Those of us support others, as educators, counselors, or fellow humans, can be exposed to stories, histories, emotions and actions that impact our own well-being and worldview. In tending to others, our own hearts can encounter suffering and pain. Current neuropsychiatric research suggests that human beings are soft-wired for empathy, which connects us, and increases our risk for vicarious trauma, or simply increases our stress levels when we are challenged by how much we care for or are with others – especially those with histories of trauma. Research supports contemplative practices and physical activity as fundamental to well being, and to easing the suffering associated with trauma. The body, and movement provides the most direct access to change that promotes well-being. This 90-120 minute presentation provides theoretical, scientific, and mindful movement-based rationale for the use of movement, our primary language, and dance, the expressive potential of movement, as resilience promoting for those working in schools as teachers or counselors. Participants will learn the scientific and theoretical basis for the connection between trauma and the body. Movement practices that promote ease, stabilization, and resilient “state-shifts” for both students and teachers will provide participants with practical “tools” that can support the classroom to become a safer place. The emphasis of the practices taught is self-care and self-compassion for teachers, and counselors; using these practices in the classroom will also be covered.
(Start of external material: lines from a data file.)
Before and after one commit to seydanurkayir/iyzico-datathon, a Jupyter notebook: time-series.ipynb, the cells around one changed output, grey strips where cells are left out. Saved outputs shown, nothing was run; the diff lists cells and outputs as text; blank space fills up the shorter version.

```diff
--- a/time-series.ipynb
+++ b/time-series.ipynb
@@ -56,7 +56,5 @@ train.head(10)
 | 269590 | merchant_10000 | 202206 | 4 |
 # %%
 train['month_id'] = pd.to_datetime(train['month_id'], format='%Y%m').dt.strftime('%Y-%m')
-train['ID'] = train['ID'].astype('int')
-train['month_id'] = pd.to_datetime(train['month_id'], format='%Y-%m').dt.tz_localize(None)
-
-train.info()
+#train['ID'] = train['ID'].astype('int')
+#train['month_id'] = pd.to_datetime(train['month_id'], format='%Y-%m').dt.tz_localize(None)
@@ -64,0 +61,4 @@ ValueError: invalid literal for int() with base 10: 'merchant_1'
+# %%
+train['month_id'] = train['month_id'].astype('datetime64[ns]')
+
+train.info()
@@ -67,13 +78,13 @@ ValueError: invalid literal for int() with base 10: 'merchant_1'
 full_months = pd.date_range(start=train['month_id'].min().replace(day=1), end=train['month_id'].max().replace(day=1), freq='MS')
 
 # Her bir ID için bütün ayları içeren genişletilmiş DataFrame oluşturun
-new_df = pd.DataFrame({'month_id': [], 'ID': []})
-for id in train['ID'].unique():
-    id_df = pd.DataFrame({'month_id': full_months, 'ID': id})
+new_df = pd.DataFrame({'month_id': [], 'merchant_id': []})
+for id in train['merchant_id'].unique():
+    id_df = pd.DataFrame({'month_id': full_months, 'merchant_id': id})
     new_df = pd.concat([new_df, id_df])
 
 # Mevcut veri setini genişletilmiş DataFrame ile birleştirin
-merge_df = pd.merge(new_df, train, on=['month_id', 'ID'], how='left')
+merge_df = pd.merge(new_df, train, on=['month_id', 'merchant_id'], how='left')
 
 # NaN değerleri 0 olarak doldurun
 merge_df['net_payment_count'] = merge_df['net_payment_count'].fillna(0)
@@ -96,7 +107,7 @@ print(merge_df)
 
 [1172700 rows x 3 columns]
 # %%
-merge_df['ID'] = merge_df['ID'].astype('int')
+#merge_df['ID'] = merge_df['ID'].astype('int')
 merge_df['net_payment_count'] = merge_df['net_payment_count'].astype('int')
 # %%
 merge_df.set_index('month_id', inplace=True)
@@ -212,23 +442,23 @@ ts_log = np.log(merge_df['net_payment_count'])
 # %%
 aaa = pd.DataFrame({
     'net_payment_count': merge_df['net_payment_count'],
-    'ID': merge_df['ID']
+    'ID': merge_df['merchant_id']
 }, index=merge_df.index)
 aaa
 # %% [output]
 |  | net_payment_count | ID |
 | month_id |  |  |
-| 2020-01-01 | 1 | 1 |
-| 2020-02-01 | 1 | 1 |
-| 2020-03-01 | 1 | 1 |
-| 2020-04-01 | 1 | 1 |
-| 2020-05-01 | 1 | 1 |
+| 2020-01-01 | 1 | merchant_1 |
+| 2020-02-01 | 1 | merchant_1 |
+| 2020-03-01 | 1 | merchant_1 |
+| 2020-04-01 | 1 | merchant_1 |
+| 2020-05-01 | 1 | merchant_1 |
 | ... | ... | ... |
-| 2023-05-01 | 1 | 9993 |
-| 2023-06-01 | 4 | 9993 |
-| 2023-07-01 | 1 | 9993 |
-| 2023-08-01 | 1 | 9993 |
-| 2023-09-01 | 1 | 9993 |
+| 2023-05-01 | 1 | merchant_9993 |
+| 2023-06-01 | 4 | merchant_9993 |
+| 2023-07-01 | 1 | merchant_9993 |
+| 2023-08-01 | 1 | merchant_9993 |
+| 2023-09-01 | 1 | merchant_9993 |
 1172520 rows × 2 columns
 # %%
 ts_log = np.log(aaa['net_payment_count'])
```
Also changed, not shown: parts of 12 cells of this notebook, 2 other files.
The connection between empathy (human caring) and burn-out, and the riks this creates for teachers and counselors working with children exposed to trauma At least 3 body/movement based practices for self care